### EXERCISE DESCRIPTION
Each line of the records is to be returned verbatim, with the images omitted.

### GIVEN ENTRIES
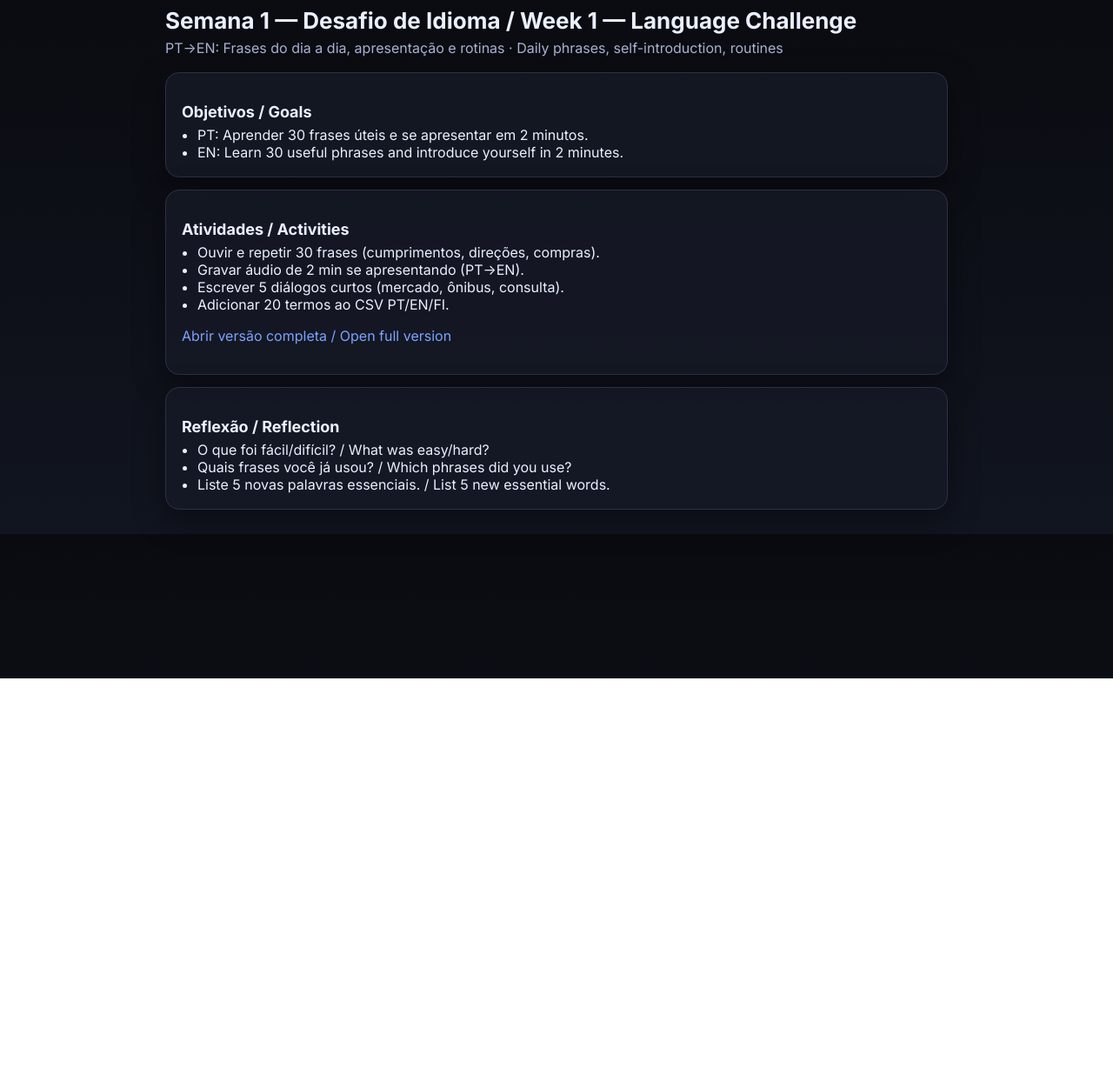
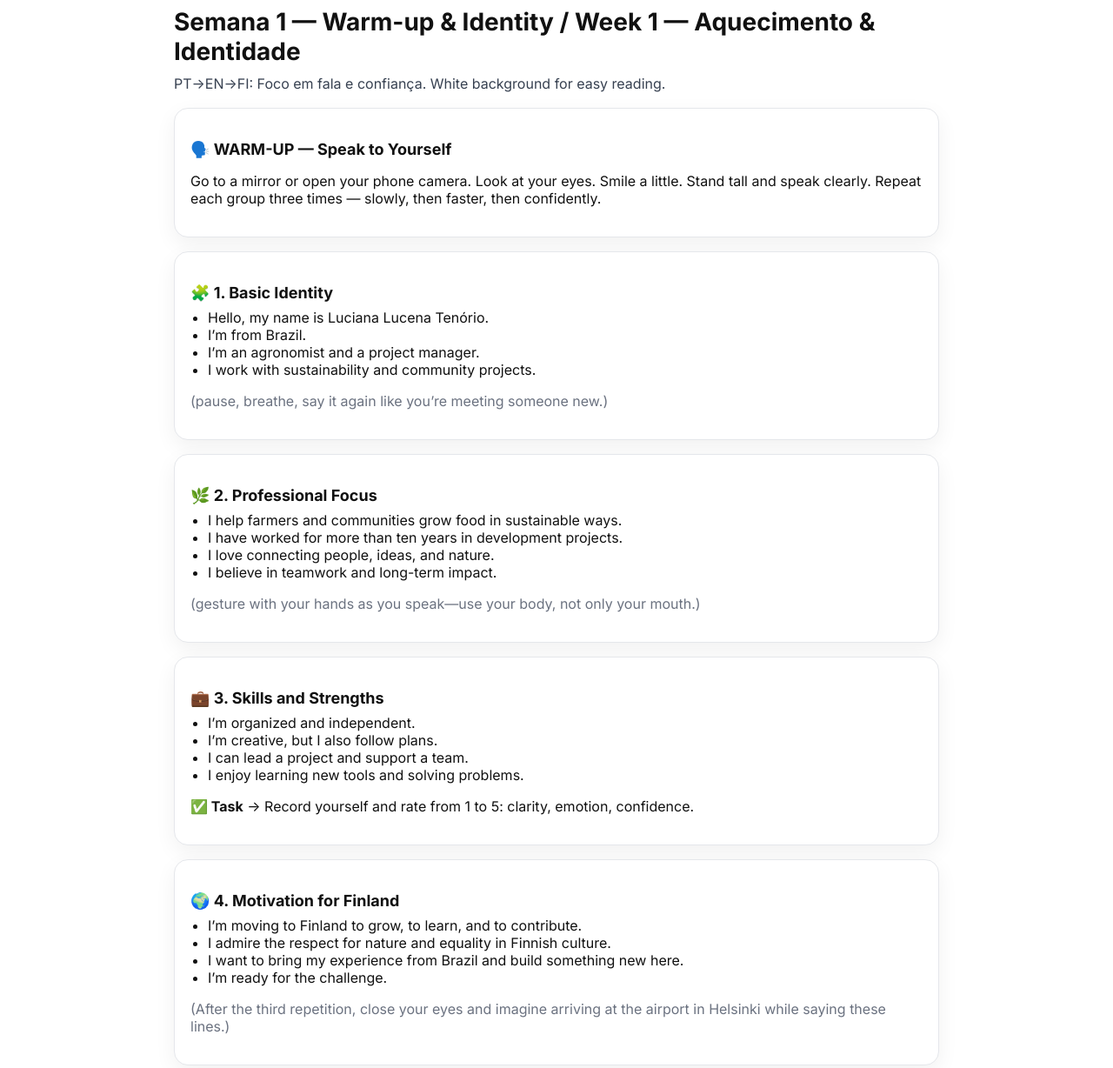
Before and after one commit to SUVI95/Lu-Mentoria-, a plain HTML site: page Projeto-Finlandia/semana-1.html in a window 1280 px wide. Shown: the part 20-1248 px from the top of the page at 87% size. Before the commit the page ends 800 px from the top, so only its background shows below. Drawn offline with Linux system fonts and the light colour scheme.

Commit message:
feat(week1): white background and detailed warm-up/identity activities for Semana 1

```diff
--- a/Projeto-Finlandia/semana-1.html
+++ b/Projeto-Finlandia/semana-1.html
@@ -6,53 +6,93 @@
   <title>Semana 1 / Week 1 — Desafio de Idioma</title>
   <link href="https://fonts.googleapis.com/css2?family=Inter:wght@400;600;700&display=swap" rel="stylesheet">
   <style>
-    body{margin:0;font-family:Inter,system-ui,-apple-system,Segoe UI,Roboto,Arial,sans-serif;color:#eaf0ff;background:linear-gradient(180deg,#0a0b10,#111520)}
-    .wrap{max-width:900px;margin:0 auto;padding:28px}
-    h1{font-size:26px;margin:0 0 6px}
-    h2{font-size:18px;margin:16px 0 6px}
-    p.note{color:#a8b3d2;margin:0 0 18px}
-    ul{margin:0;padding-left:18px}
-    a{color:#7aa2ff;text-decoration:none}
-    a:hover{text-decoration:underline;color:#ff6fd8}
-    .card{border:1px solid #2c3144;background:#161a26cc;border-radius:16px;box-shadow:0 12px 36px rgba(0,0,0,.4);padding:18px}
-    .row{display:grid;gap:14px}
+    body{margin:0;font-family:Inter,system-ui,-apple-system,Segoe UI,Roboto,Arial,sans-serif;color:#111;background:#ffffff}
+    .wrap{max-width:880px;margin:0 auto;padding:28px}
+    h1{font-size:28px;margin:0 0 10px}
+    h2{font-size:18px;margin:18px 0 8px}
+    p.lead{color:#374151;margin:0 0 18px}
+    ul{margin:0;padding-left:20px}
+    a{color:#2563eb;text-decoration:none}
+    a:hover{text-decoration:underline}
+    .card{border:1px solid #e5e7eb;background:#ffffff;border-radius:16px;box-shadow:0 8px 24px rgba(0,0,0,.06);padding:18px}
+    .row{display:grid;gap:16px}
+    .muted{color:#6b7280}
   </style>
 </head>
 <body>
   <div class="wrap">
-    <h1>Semana 1 — Desafio de Idioma / Week 1 — Language Challenge</h1>
-    <p class="note">PT→EN: Frases do dia a dia, apresentação e rotinas · Daily phrases, self-introduction, routines</p>
+    <h1>Semana 1 — Warm-up & Identity / Week 1 — Aquecimento & Identidade</h1>
+    <p class="lead">PT→EN→FI: Foco em fala e confiança. White background for easy reading.</p>
 
     <div class="row">
       <div class="card">
-        <h2>Objetivos / Goals</h2>
-        <ul>
-          <li>PT: Aprender 30 frases úteis e se apresentar em 2 minutos.</li>
-          <li>EN: Learn 30 useful phrases and introduce yourself in 2 minutes.</li>
-        </ul>
+        <h2>🗣️ WARM-UP — Speak to Yourself</h2>
+        <p>Go to a mirror or open your phone camera. Look at your eyes. Smile a little. Stand tall and speak clearly. Repeat each group three times — slowly, then faster, then confidently.</p>
       </div>
 
       <div class="card">
-        <h2>Atividades / Activities</h2>
+        <h2>🧩 1. Basic Identity</h2>
         <ul>
-          <li>Ouvir e repetir 30 frases (cumprimentos, direções, compras).</li>
-          <li>Gravar áudio de 2 min se apresentando (PT→EN).</li>
-          <li>Escrever 5 diálogos curtos (mercado, ônibus, consulta).</li>
-          <li>Adicionar 20 termos ao CSV PT/EN/FI.</li>
+          <li>Hello, my name is Luciana Lucena Tenório.</li>
+          <li>I’m from Brazil.</li>
+          <li>I’m an agronomist and a project manager.</li>
+          <li>I work with sustainability and community projects.</li>
         </ul>
-        <p><a href="viewer.html?file=01_LANGUAGE/activities/week1_language_challenge.md">Abrir versão completa / Open full version</a></p>
+        <p class="muted">(pause, breathe, say it again like you’re meeting someone new.)</p>
       </div>
 
       <div class="card">
-        <h2>Reflexão / Reflection</h2>
+        <h2>🌿 2. Professional Focus</h2>
         <ul>
-          <li>O que foi fácil/difícil? / What was easy/hard?</li>
-          <li>Quais frases você já usou? / Which phrases did you use?</li>
-          <li>Liste 5 novas palavras essenciais. / List 5 new essential words.</li>
+          <li>I help farmers and communities grow food in sustainable ways.</li>
+          <li>I have worked for more than ten years in development projects.</li>
+          <li>I love connecting people, ideas, and nature.</li>
+          <li>I believe in teamwork and long-term impact.</li>
         </ul>
+        <p class="muted">(gesture with your hands as you speak—use your body, not only your mouth.)</p>
+      </div>
+
+      <div class="card">
+        <h2>💼 3. Skills and Strengths</h2>
+        <ul>
+          <li>I’m organized and independent.</li>
+          <li>I’m creative, but I also follow plans.</li>
+          <li>I can lead a project and support a team.</li>
+          <li>I enjoy learning new tools and solving problems.</li>
+        </ul>
+        <p><strong>✅ Task</strong> → Record yourself and rate from 1 to 5: clarity, emotion, confidence.</p>
+      </div>
+
+      <div class="card">
+        <h2>🌍 4. Motivation for Finland</h2>
+        <ul>
+          <li>I’m moving to Finland to grow, to learn, and to contribute.</li>
+          <li>I admire the respect for nature and equality in Finnish culture.</li>
+          <li>I want to bring my experience from Brazil and build something new here.</li>
+          <li>I’m ready for the challenge.</li>
+        </ul>
+        <p class="muted">(After the third repetition, close your eyes and imagine arriving at the airport in Helsinki while saying these lines.)</p>
+      </div>
+
+      <div class="card">
+        <h2>❤️ 5. Personal Reflection (write + speak)</h2>
+        <p>Write answers first, then say them aloud.</p>
+        <ul>
+          <li>Why do I want this change in my life?</li>
+          <li>What makes my work important?</li>
+          <li>What can I offer to people in Finland?</li>
+          <li>What kind of professional do I want to become in the next year?</li>
+        </ul>
+        <p><strong>✅ Task</strong> → Record yourself reading your answers in English. Save as “My Introduction 1.0”.</p>
+      </div>
+
+      <div class="card">
+        <h2>📄 Material de apoio / Full content</h2>
+        <p>
+          <a href="/Projeto-Finlandia/viewer.html?file=01_LANGUAGE/activities/week1_language_challenge.md">Open full Week 1 activity (viewer)</a>
+        </p>
       </div>
     </div>
-
   </div>
 </body>
 </html>
```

### EXERCISE OUTPUT
Before and after one commit to SUVI95/Lu-Mentoria-, a plain HTML site: page Projeto-Finlandia/semana-1.html in a window 1280 px wide. Shown: the part 20-1248 px from the top of the page at 87% size. Before the commit the page ends 800 px from the top, so only its background shows below. Drawn offline with Linux system fonts and the light colour scheme.

Commit message:
feat(week1): white background and detailed warm-up/identity activities for Semana 1

```diff
--- a/Projeto-Finlandia/semana-1.html
+++ b/Projeto-Finlandia/semana-1.html
@@ -6,53 +6,93 @@
   <title>Semana 1 / Week 1 — Desafio de Idioma</title>
   <link href="https://fonts.googleapis.com/css2?family=Inter:wght@400;600;700&display=swap" rel="stylesheet">
   <style>
-    body{margin:0;font-family:Inter,system-ui,-apple-system,Segoe UI,Roboto,Arial,sans-serif;color:#eaf0ff;background:linear-gradient(180deg,#0a0b10,#111520)}
-    .wrap{max-width:900px;margin:0 auto;padding:28px}
-    h1{font-size:26px;margin:0 0 6px}
-    h2{font-size:18px;margin:16px 0 6px}
-    p.note{color:#a8b3d2;margin:0 0 18px}
-    ul{margin:0;padding-left:18px}
-    a{color:#7aa2ff;text-decoration:none}
-    a:hover{text-decoration:underline;color:#ff6fd8}
-    .card{border:1px solid #2c3144;background:#161a26cc;border-radius:16px;box-shadow:0 12px 36px rgba(0,0,0,.4);padding:18px}
-    .row{display:grid;gap:14px}
+    body{margin:0;font-family:Inter,system-ui,-apple-system,Segoe UI,Roboto,Arial,sans-serif;color:#111;background:#ffffff}
+    .wrap{max-width:880px;margin:0 auto;padding:28px}
+    h1{font-size:28px;margin:0 0 10px}
+    h2{font-size:18px;margin:18px 0 8px}
+    p.lead{color:#374151;margin:0 0 18px}
+    ul{margin:0;padding-left:20px}
+    a{color:#2563eb;text-decoration:none}
+    a:hover{text-decoration:underline}
+    .card{border:1px solid #e5e7eb;background:#ffffff;border-radius:16px;box-shadow:0 8px 24px rgba(0,0,0,.06);padding:18px}
+    .row{display:grid;gap:16px}
+    .muted{color:#6b7280}
   </style>
 </head>
 <body>
   <div class="wrap">
-    <h1>Semana 1 — Desafio de Idioma / Week 1 — Language Challenge</h1>
-    <p class="note">PT→EN: Frases do dia a dia, apresentação e rotinas · Daily phrases, self-introduction, routines</p>
+    <h1>Semana 1 — Warm-up & Identity / Week 1 — Aquecimento & Identidade</h1>
+    <p class="lead">PT→EN→FI: Foco em fala e confiança. White background for easy reading.</p>
 
     <div class="row">
       <div class="card">
-        <h2>Objetivos / Goals</h2>
-        <ul>
-          <li>PT: Aprender 30 frases úteis e se apresentar em 2 minutos.</li>
-          <li>EN: Learn 30 useful phrases and introduce yourself in 2 minutes.</li>
-        </ul>
+        <h2>🗣️ WARM-UP — Speak to Yourself</h2>
+        <p>Go to a mirror or open your phone camera. Look at your eyes. Smile a little. Stand tall and speak clearly. Repeat each group three times — slowly, then faster, then confidently.</p>
       </div>
 
       <div class="card">
-        <h2>Atividades / Activities</h2>
+        <h2>🧩 1. Basic Identity</h2>
         <ul>
-          <li>Ouvir e repetir 30 frases (cumprimentos, direções, compras).</li>
-          <li>Gravar áudio de 2 min se apresentando (PT→EN).</li>
-          <li>Escrever 5 diálogos curtos (mercado, ônibus, consulta).</li>
-          <li>Adicionar 20 termos ao CSV PT/EN/FI.</li>
+          <li>Hello, my name is Luciana Lucena Tenório.</li>
+          <li>I’m from Brazil.</li>
+          <li>I’m an agronomist and a project manager.</li>
+          <li>I work with sustainability and community projects.</li>
         </ul>
-        <p><a href="viewer.html?file=01_LANGUAGE/activities/week1_language_challenge.md">Abrir versão completa / Open full version</a></p>
+        <p class="muted">(pause, breathe, say it again like you’re meeting someone new.)</p>
       </div>
 
       <div class="card">
-        <h2>Reflexão / Reflection</h2>
+        <h2>🌿 2. Professional Focus</h2>
         <ul>
-          <li>O que foi fácil/difícil? / What was easy/hard?</li>
-          <li>Quais frases você já usou? / Which phrases did you use?</li>
-          <li>Liste 5 novas palavras essenciais. / List 5 new essential words.</li>
+          <li>I help farmers and communities grow food in sustainable ways.</li>
+          <li>I have worked for more than ten years in development projects.</li>
+          <li>I love connecting people, ideas, and nature.</li>
+          <li>I believe in teamwork and long-term impact.</li>
         </ul>
+        <p class="muted">(gesture with your hands as you speak—use your body, not only your mouth.)</p>
+      </div>
+
+      <div class="card">
+        <h2>💼 3. Skills and Strengths</h2>
+        <ul>
+          <li>I’m organized and independent.</li>
+          <li>I’m creative, but I also follow plans.</li>
+          <li>I can lead a project and support a team.</li>
+          <li>I enjoy learning new tools and solving problems.</li>
+        </ul>
+        <p><strong>✅ Task</strong> → Record yourself and rate from 1 to 5: clarity, emotion, confidence.</p>
+      </div>
+
+      <div class="card">
+        <h2>🌍 4. Motivation for Finland</h2>
+        <ul>
+          <li>I’m moving to Finland to grow, to learn, and to contribute.</li>
+          <li>I admire the respect for nature and equality in Finnish culture.</li>
+          <li>I want to bring my experience from Brazil and build something new here.</li>
+          <li>I’m ready for the challenge.</li>
+        </ul>
+        <p class="muted">(After the third repetition, close your eyes and imagine arriving at the airport in Helsinki while saying these lines.)</p>
+      </div>
+
+      <div class="card">
+        <h2>❤️ 5. Personal Reflection (write + speak)</h2>
+        <p>Write answers first, then say them aloud.</p>
+        <ul>
+          <li>Why do I want this change in my life?</li>
+          <li>What makes my work important?</li>
+          <li>What can I offer to people in Finland?</li>
+          <li>What kind of professional do I want to become in the next year?</li>
+        </ul>
+        <p><strong>✅ Task</strong> → Record yourself reading your answers in English. Save as “My Introduction 1.0”.</p>
+      </div>
+
+      <div class="card">
+        <h2>📄 Material de apoio / Full content</h2>
+        <p>
+          <a href="/Projeto-Finlandia/viewer.html?file=01_LANGUAGE/activities/week1_language_challenge.md">Open full Week 1 activity (viewer)</a>
+        </p>
       </div>
     </div>
-
   </div>
 </body>
 </html>
```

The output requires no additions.